What is it?
3D printing is pretty much what it sounds like - the printing of a 3D model. But this form of manufacturing isn’t like your standard factory production because the final object actually originates from a digital design on a computer. 3D printers have transformed the creative process, allowing everything from shoes to houses and even dead people to be printed using a variety of different materials!
Where did it come from?

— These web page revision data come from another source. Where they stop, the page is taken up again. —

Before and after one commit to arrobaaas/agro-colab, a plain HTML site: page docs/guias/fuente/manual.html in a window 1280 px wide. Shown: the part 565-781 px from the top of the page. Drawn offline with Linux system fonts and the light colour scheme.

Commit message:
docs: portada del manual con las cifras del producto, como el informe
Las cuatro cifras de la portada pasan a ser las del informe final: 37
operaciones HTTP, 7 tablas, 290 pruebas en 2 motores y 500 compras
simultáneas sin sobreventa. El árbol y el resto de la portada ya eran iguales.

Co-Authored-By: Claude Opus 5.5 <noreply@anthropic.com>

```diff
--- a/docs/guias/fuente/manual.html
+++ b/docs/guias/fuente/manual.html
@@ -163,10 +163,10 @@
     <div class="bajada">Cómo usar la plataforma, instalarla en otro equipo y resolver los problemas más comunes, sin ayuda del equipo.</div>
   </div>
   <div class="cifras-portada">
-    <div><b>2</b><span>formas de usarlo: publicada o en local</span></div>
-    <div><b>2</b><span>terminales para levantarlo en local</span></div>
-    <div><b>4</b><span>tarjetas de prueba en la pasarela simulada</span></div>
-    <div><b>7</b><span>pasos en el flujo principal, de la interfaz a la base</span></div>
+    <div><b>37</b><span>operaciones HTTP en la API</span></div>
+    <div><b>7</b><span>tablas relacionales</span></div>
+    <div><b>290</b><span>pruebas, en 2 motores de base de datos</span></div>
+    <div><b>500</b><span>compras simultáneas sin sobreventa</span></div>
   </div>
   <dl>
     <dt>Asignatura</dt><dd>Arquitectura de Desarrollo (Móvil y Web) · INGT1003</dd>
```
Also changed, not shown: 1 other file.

3D printing evolved from its older cousin - 2D printing. If you run your finger over printed words on a piece of paper, you won’t be able to feel anything. But 2D printing isn’t entirely two-dimensional. If you were to observe the print under a microscope, you’d actually see that the letters sit slightly on top of the surface of the paper, rather than staining it. If you then printed the same page thousands of times over the top of one another, the ink would start to layer up and eventually you would have a solid 3D model of your text. This layering idea is what triggered the initial concept of 3D printing.
How does it work?
But how do all of these weird and wonderful creations come together? 3D printers work by placing thousands of tiny layers on top of one another from the bottom up. Gradually these layers stick together and form a solid object in a process called additive manufacturing. Because each layer is as simple or complex as you’ve programmed it to be, 3D printers can create any kind of shape or model over a period of hours.
Whilst there are different kinds of 3D printers which each work differently, the majority of 3D machines act almost like a large hot glue gun, using solid materials and melting them down to deposit them out in a different shape. It takes a 3D CAD model (Computer-Aided Draughting Software) from a computer and converts the coordinates so that it can print many two-dimensional, cross-sectional layers - flat prints that sit on top of one another. Rather than using ink, the printer deposits filaments like molten plastic or powder to fuse them together with adhesive or even UV light. 3D printers can ‘print’ in over a hundred materials from metal to nylon and even human cells! Thermoplastics are often used as the material melts when heated but solidifies when cooled down. One of these plastics - ABS - is used to make LEGO bricks, car interiors and even the insides of refrigerators, so it should come as no surprise that it’s a popular material in the 3D printing world.
The benefits of 3D printing are huge. Not only is the manufacturing process up to 10 times faster than other methods and 5 times cheaper, prototypes no longer take days to create, but hours. Although high-end printers are still expensive, there are cheaper machines on the market which are becoming more sophisticated by the day. As previously covered in our article "The Future of 3D Printing", this type of manufacturing is all set to revolutionise industries such as medicine, education and even food. The technology is expanding day by day, and now is a great time to see what you can do with it.
Are you interested in trying this new printing process? Check out our range of 3D printers and see how you could start creating right from your own home!